Doctor Who, the quirky British sci-fi television series about a time travelling alien and his friends, premiered in 1963. Since then there have been twelve Doctors (and a War Doctor), each with their own unique[…]
Levi’s® Spring Bottom pants are a most fascinating garment. Introduced in 1889 they are essentially jean trousers intended for Victorian (and later Edwardian) gentlemen. This is the first time Levi’s had focused their products on[…]
Costume designer Mark Bridges described There Will Be Blood (2007) as his most challenging film, referring to the difficulties he faced in transporting costumes to the remote location in West Texas, after director Paul Thomas[…]
American Psycho (2000, costume designer Isis Mussenden) is a late 1980s set film that highlights the importance placed on external appearance and the disparity that can lie between this and the true nature of a[…]
Let’s get this straight: Peaky Blinders is not Boardwalk Empire. It’s a post World War I gangster drama, during roughly the same time period (1919 as opposed to the early 20’s), it’s gritty, features loyal[…]
Judianna Makovsky demonstrates that contemporary fashion with a plot is far more fun than a flick through Vogue.

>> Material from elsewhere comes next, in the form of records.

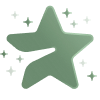
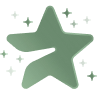
Premium's sage by hue, as on the other clients
Blue, purple and pink are the soft sage, the accent and the deep sage,
as Desktop's Premium buttons, and the lists of the Premium popup step
from deep to soft where Telegram's run from warm to cool and from soft
to deep where they run from cool to warm. The star is rendered again in
the reversed gradient.

diff --git a/ci/patch.py b/ci/patch.py
@@ -7124,10 +7124,12 @@ def verify_palette(sources):
 # owner's decision of 2026-11-21, task 118 of the server).
 #
 # Pluma's Premium gradient, in the order of Telegram's (blue, purple, pink):
-# the dark sage (the blue identity's name, the night wallpaper's), the accent
-# and the soft sage (the blue identity's avatar top). White stays legible on
-# each, as on Telegram's.
-PREMIUM_GRADIENT = ("#4F6E52", "#5B7A5E", "#7FA082")
+# the soft sage (the blue identity's avatar top), the accent and the dark sage
+# (the blue identity's name, the night wallpaper's). The sage follows
+# Telegram's hues as on the other clients: the cool end soft, the warm end
+# deep, so blue, purple and pink are Desktop's premiumButtonBg1 to 3. White
+# stays legible on each, as on Telegram's.
+PREMIUM_GRADIENT = ("#7FA082", "#5B7A5E", "#4F6E52")
 # Telegram's colours of that gradient, as upstream writes them, and Pluma's
 # in their place.
 _PREMIUM_STOPS = {"6b93ff": 0, "6c93ff": 0, "976fff": 1, "e46ace": 2, "df69d1": 2}
@@ -7137,8 +7139,9 @@ _PREMIUM_STOP = re.compile(r"#(" + "|".join(_PREMIUM_STOPS) + r")\b", re.IGNOREC
 def premium_shades(n):
     """n colours evenly spaced along Pluma's Premium gradient (by the
     distance between its colours, so that each step changes as much), from
-    its first stop to its last: Telegram steps its lists of the Premium
-    screens through its hues, Pluma through the shades of its gradient."""
+    its first stop to its last, the soft sage to the deep: Telegram steps its
+    lists of the Premium screens through its hues, Pluma through the shades
+    of its gradient, a cool hue soft and a warm one deep."""
     stops = [tuple(int(c[i:i + 2], 16) for i in (1, 3, 5)) for c in PREMIUM_GRADIENT]
     lengths = [sum((b - a) ** 2 for a, b in zip(s, e)) ** .5 for s, e in zip(stops, stops[1:])]
     out = []
@@ -7196,6 +7199,9 @@ _LIMIT_PIN_STOPS = ('<stop stop-color="#6C93FF"/>\n<stop offset="0.489583" stop-
 # icons (promoSlide.tsx 130, PREMIUM_FEATURES_COLORS), the icons of the
 # stories' features (upgradedStoriesFeature.tsx, iconColor) and the bars of
 # the doubled limits (limitsList.tsx 36, backgroundColor), in their order.
+# The features run from orange to green, so their shades run from the deep
+# sage to the soft; the other two from blue to orange, from the soft to the
+# deep.
 _FEATURE_COLORS = ("#ef6922", "#e95a2c", "#e74e33", "#e3433c", "#db374b", "#cb3e6d", "#bc4395", "#ab4ac4",
                    "#9b4fed", "#8958ff", "#676bff", "#5b79ff", "#4492ff", "#429bd5", "#41a6a5", "#3eb26d",
                    "#3dbd4a")
@@ -7221,7 +7227,7 @@ PREMIUM_EDITS = (
     (LIMIT_PIN, _LIMIT_PIN_STOPS, _premium_line(_LIMIT_PIN_STOPS, comment=None)),
     (PREMIUM_FEATURES, _feature_colors_ts(_FEATURE_COLORS),
      "// pluma: the shades of Pluma's Premium gradient, in place of Telegram's hues\n"
-     + _feature_colors_ts(premium_shades(len(_FEATURE_COLORS)))),
+     + _feature_colors_ts(premium_shades(len(_FEATURE_COLORS))[::-1])),
 )
 # The lists of features inside their objects: (head, key, Telegram's colours).
 PREMIUM_FEATURE_LISTS = (

diff --git a/ci/patch_test.py b/ci/patch_test.py
@@ -349,9 +349,9 @@ class PremiumGradientTest(unittest.TestCase):
                 shades = patch.premium_shades(n)
                 self.assertEqual(len(shades), n)
                 self.assertEqual((shades[0], shades[-1]), (patch.PREMIUM_GRADIENT[0], patch.PREMIUM_GRADIENT[-1]))
-                # From dark to light, every step the same up to rounding.
+                # From light to dark, every step the same up to rounding.
                 light = [sum(int(c[i:i + 2], 16) for i in (1, 3, 5)) for c in shades]
-                steps = [b - a for a, b in zip(light, light[1:])]
+                steps = [a - b for a, b in zip(light, light[1:])]
                 self.assertTrue(all(d > 0 for d in steps), shades)
                 self.assertLessEqual(max(steps) - min(steps), 3, shades)
         self.assertIn(patch.PREMIUM_GRADIENT[1], patch.premium_shades(5))
@@ -1835,10 +1835,10 @@ class UpstreamTest(unittest.TestCase):
         features = tree.read(patch.PREMIUM_FEATURES)
         self.assertIn("export const PREMIUM_FEATURES_COLORS: string[] = [\n  '#4F6E52',\n  '#527155',\n", features)
         self.assertIn("  '#7C9D7F',\n  '#7FA082'\n];\n", features)
-        self.assertIn("    iconColor: '#4F6E52',\n    icon: 'multistories'", features)
-        self.assertIn("    iconColor: '#7FA082',\n    icon: 'limit_link'", features)
-        self.assertIn("    limitType: 'channels',\n    backgroundColor: '#4F6E52'", features)
-        self.assertIn("    premium: 4,\n    backgroundColor: '#7FA082'", features)
+        self.assertIn("    iconColor: '#7FA082',\n    icon: 'multistories'", features)
+        self.assertIn("    iconColor: '#4F6E52',\n    icon: 'limit_link'", features)
+        self.assertIn("    limitType: 'channels',\n    backgroundColor: '#7FA082'", features)
+        self.assertIn("    premium: 4,\n    backgroundColor: '#4F6E52'", features)
         # The star of the popup is Pluma's.
         for rel in ("assets/img/premium-star.png", "assets/img/premium-star@2x.png"):
             self.assertEqual((self.root / "public" / rel).read_bytes(), (patch.BRAND / "web" / rel).read_bytes())
@@ -1856,7 +1856,7 @@ class UpstreamTest(unittest.TestCase):
              "_stars.scss: Telegram's Premium colour '976fff' is still there"),
             ("src/scss/partials/_ckin.scss", "\n", "\n.x { color: #E46ACE; }\n",
              "_ckin.scss: Telegram's Premium colour 'E46ACE' is still there"),
-            (patch.PREMIUM_FEATURES, "    iconColor: '#4F6E52',", "    iconColor: '#527155',",
+            (patch.PREMIUM_FEATURES, "    iconColor: '#7FA082',", "    iconColor: '#7C9D7F',",
              "featuresConfig.ts: the iconColor of const stories"),
         ):
             with self.subTest(error=error):

diff --git a/README.md b/README.md
@@ -42,7 +42,7 @@ The server serves layer 233 alongside 228: clients of either layer work against 
   - A join `CONF_WRITE_CHAIN_INVALID` refuses (another join took the chain's height) reads the last block again and goes again on it, as ADR 0060 §5 has it since 2026-11-13: 10 refusals in a row end the join only when the last block read after each is the one the refused join was built on (the chain stands, so it is no race); while the chain moves, as when every member joins again at once after a restart of the SFU, the join goes on, for 100 attempts at most. Upstream gave up after 5 attempts whatever the chain did.
   - The check fails when upstream adds a reader of either kind of call (`isConference` for a conference's interface, `isE2e` and the worker for the crypto), a way to the join-as list, a way to the RTMP player, a way to start a stream or to record a call, or a reason to rejoin the self-healing has not sorted.
 - **Calls in sage** (the owner's decision of 2026-11-12). The 1:1 call's background takes the three gradients of the palette instead of Telegram's (`#3A4A3C #4F6E52 #2C3A2D #5B7A5E` connecting, `#5B7A5E #6F8F72 #4F6E52 #7FA082` connected, `#8A5A44 #A86B4C #7A4E3B #B97A55` weak signal), and so do the group call's colours (`--gc-*`: buttons, microphone, speaking, waiting and muted states, the avatars' waves) and the call's plate over a chat, by meaning: blue and purple the connecting set, green the connected one, red and orange the weak one. The buttons that end, decline or leave a call stay red and the one that answers it green (the owner's decision of 2026-11-13): Leave of a group call keeps Telegram's `--gc-button-leave-color`, Accept of a 1:1 call Telegram's green `#5CC85E` (upstream read it from the group call's speaking colour, which is sage now), Decline and End the theme's danger colour. The state texts of a call (speaking, waiting, muted by an admin) are sage inside the call's screens only (`.popup-group-call`, `.popup-call` set `--gc-*-text-color` from the root's `--gc-call-*-text-color`, which the participants' lottie icons also read): polls and the markup's diff read the same `--gc-green/blue/red-text-color` and keep Telegram's at the root. The check fails when one of Telegram's call colours is anywhere in the sources (one it shares with something else: in a call's files or the `--gc-*` colours), the two buttons' colours included anywhere but on those buttons (`CALL_BUTTONS`), and when the root's state texts are not Telegram's or are set or the sage ones read outside a call's screen (`CALL_TEXT_SCOPES`).
-- **Premium in sage** (the owner's decision of 2026-11-21). Every user has Premium and its screens stay, in Pluma's Premium gradient instead of Telegram's blue, purple and pink: `#4F6E52 #5B7A5E #7FA082` (`PREMIUM_GRADIENT`, colours of the palette) for `--premium-gradient` and `--premium-color` (the popup's header, the Premium row's icon, the badges that read them), the bars and hints of the limits, the accounts limit's popup and its pin, and the gift's button. The lists of the Premium popup (the features' icons, the stories' features, the doubled limits), which Telegram steps through its hues, step through the shades of that gradient (`premium_shades`). The star at the top of the popup is upstream's in the same gradient ([Branding](#branding)). A live stream's badge in the player is not a Premium screen and keeps Telegram's gradient. The check fails when one of Telegram's Premium colours is anywhere in the sources or in the pin.
+- **Premium in sage** (the owner's decision of 2026-11-21). Every user has Premium and its screens stay, in Pluma's Premium gradient instead of Telegram's blue, purple and pink: `#7FA082 #5B7A5E #4F6E52` (`PREMIUM_GRADIENT`, colours of the palette; a cool hue of Telegram's is a soft sage and a warm one a deep sage, as on the other clients) for `--premium-gradient` and `--premium-color` (the popup's header, the Premium row's icon, the badges that read them), the bars and hints of the limits, the accounts limit's popup and its pin, and the gift's button. The lists of the Premium popup (the features' icons, the stories' features, the doubled limits), which Telegram steps through its hues, step through the shades of that gradient (`premium_shades`). The star at the top of the popup is upstream's in the same gradient ([Branding](#branding)). A live stream's badge in the player is not a Premium screen and keeps Telegram's gradient. The check fails when one of Telegram's Premium colours is anywhere in the sources or in the pin.
 - **Updates of an open tab.** A release of the site reaches a tab that stays open within about an hour, and the operator can make a release mandatory (the owner's decision of 2026-11-13); details in [Updates of an open tab](#updates-of-an-open-tab).
 - **No message about the new version.** Upstream's changelog files for this version name Telegram and link to `t.me`; without them the client posts nothing in the service chat.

A second trailer for Arthur starring Russell Brand in a top hat has arrived. Can the film possibly be as likeable as this footage implies?
Boardwalk Empire heralds the return of the dandy man.
Matt Spaiser, creator of The Suits of James Bond blog, analyses the style of 007 in the film that started it all – Dr. No.
Moxy Creative has designed a super cool collection of movie posters based on iconic male costume.
Final part of our analysis of Sherlock Holmes complete with insight from costume designer Jenny Beavan.
With insight from costume designer Jenny Beavan, we commence our sartorial analysis of Sherlock Holmes.